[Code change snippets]
__________
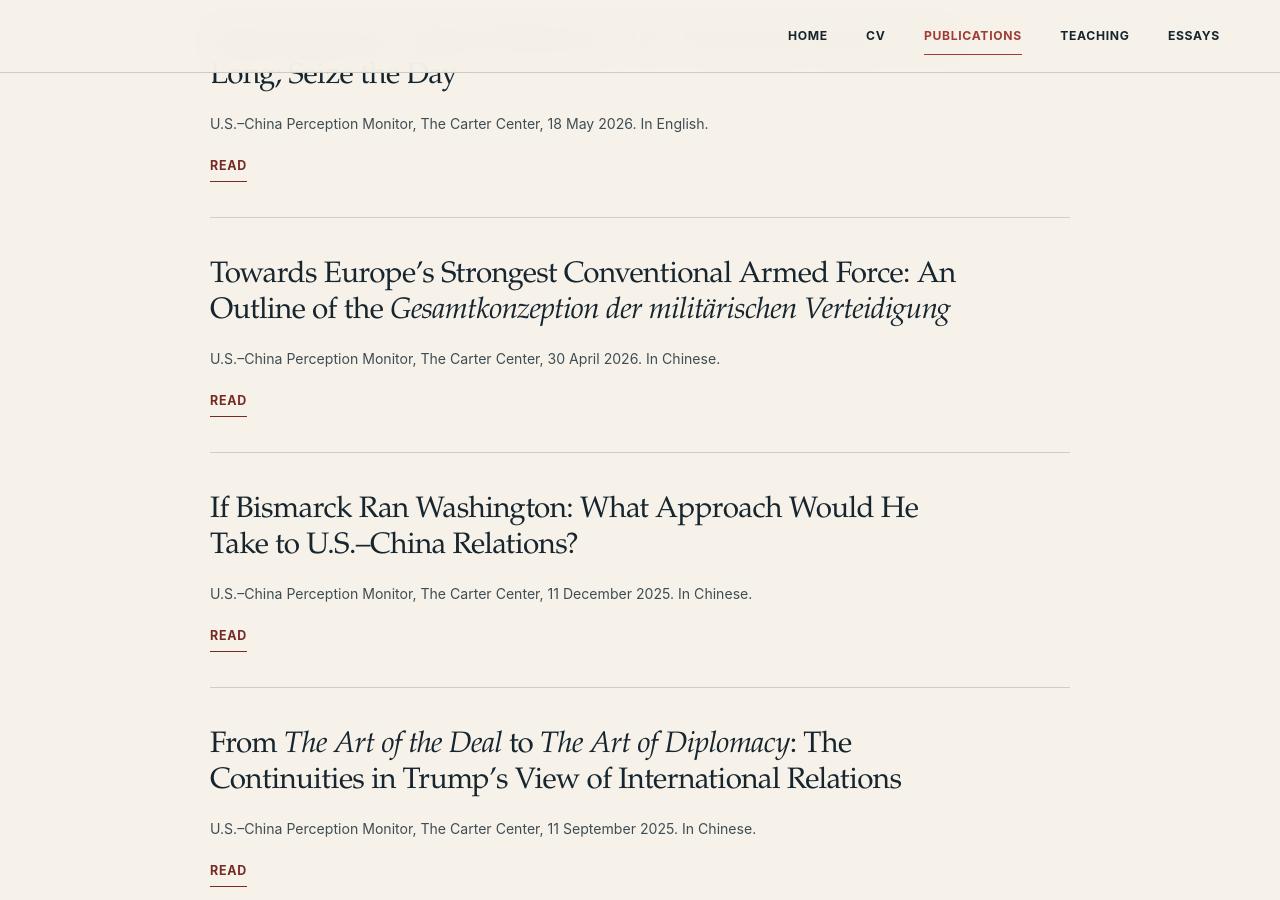
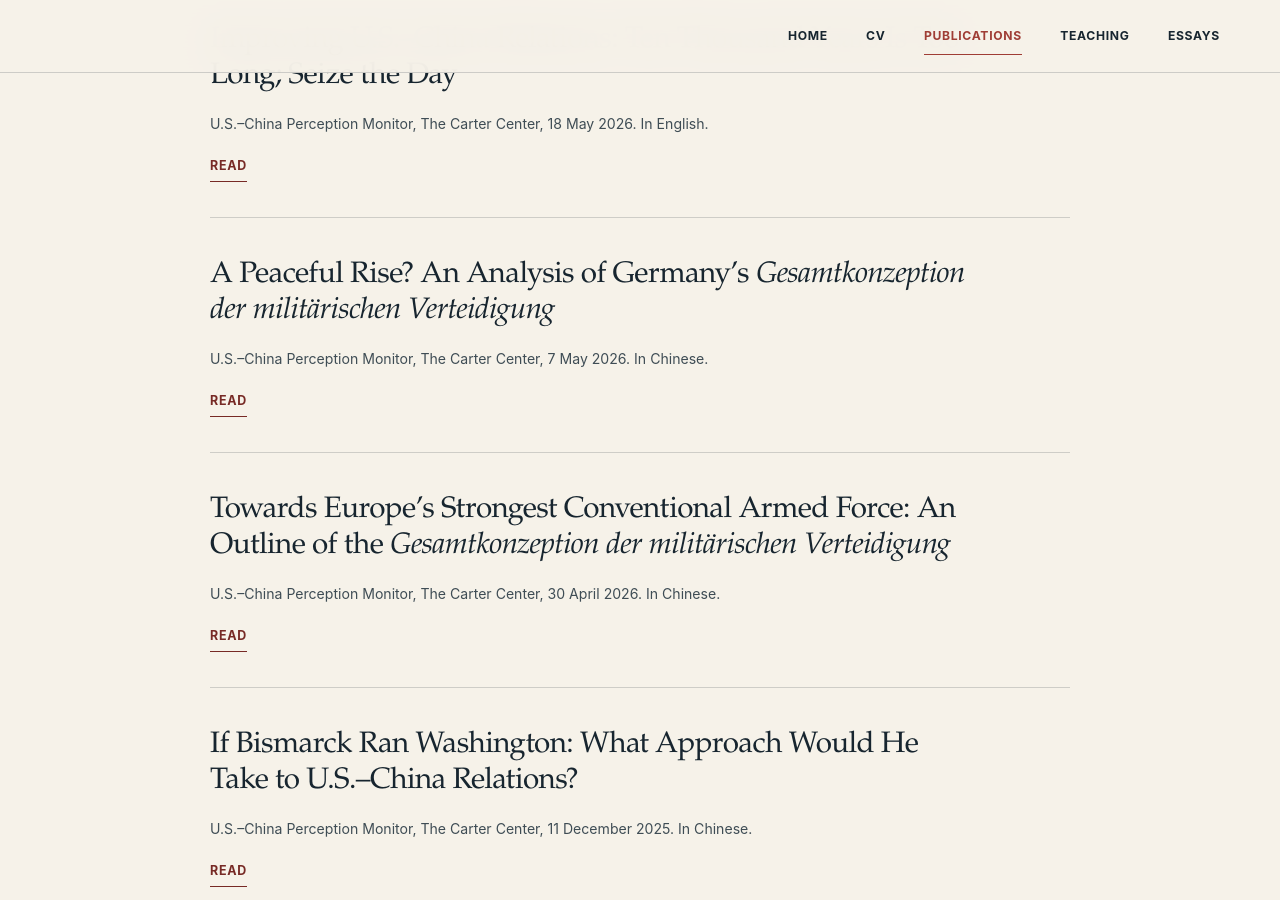
Before and after one commit to xudong-zhu01/xudong-zhu01.github.io, a Jekyll site: the page built from publications.html, in a window 1280 px wide and 900 px high, scrolled down 1927 px. Built offline with Jekyll 4.4.1, drawn with Linux system fonts in a browser that asks for light colours.

Commit message:
Add commentary on Germany's Gesamtkonzeption (7 May 2026)
Co-Authored-By: Claude Opus 5.5 <noreply@anthropic.com>
Claude-Session: https://claude.ai/code/session_01JiahZcHeojewrRAYaiXHaj

```diff
--- a/publications.html
+++ b/publications.html
@@ -76,6 +76,12 @@ active_nav: publications
           </article>
 
           <article class="pub-item">
+            <h3 class="sf-display pub-title">A Peaceful Rise? An Analysis of Germany’s <em>Gesamtkonzeption der militärischen Verteidigung</em></h3>
+            <div class="sf-text pub-meta">U.S.–China Perception Monitor, The Carter Center, 7 May 2026. In Chinese.</div>
+            <a href="https://zmyx.net/significance-of-german-national-strategy/" target="_blank" rel="noopener noreferrer" class="link-inline">Read</a>
+          </article>
+
+          <article class="pub-item">
             <h3 class="sf-display pub-title">Towards Europe’s Strongest Conventional Armed Force: An Outline of the <em>Gesamtkonzeption der militärischen Verteidigung</em></h3>
             <div class="sf-text pub-meta">U.S.–China Perception Monitor, The Carter Center, 30 April 2026. In Chinese.</div>
             <a href="https://zmyx.info/german-national-defense-strategy/" target="_blank" rel="noopener noreferrer" class="link-inline">Read</a>
```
__________
→ **Task to complete**: Show the lines of the entries that include the string "Perception", copying each in full.

→ **Result for this task**:
+            <div class="sf-text pub-meta">U.S.–China Perception Monitor, The Carter Center, 7 May 2026. In Chinese.</div>
             <div class="sf-text pub-meta">U.S.–China Perception Monitor, The Carter Center, 30 April 2026. In Chinese.</div>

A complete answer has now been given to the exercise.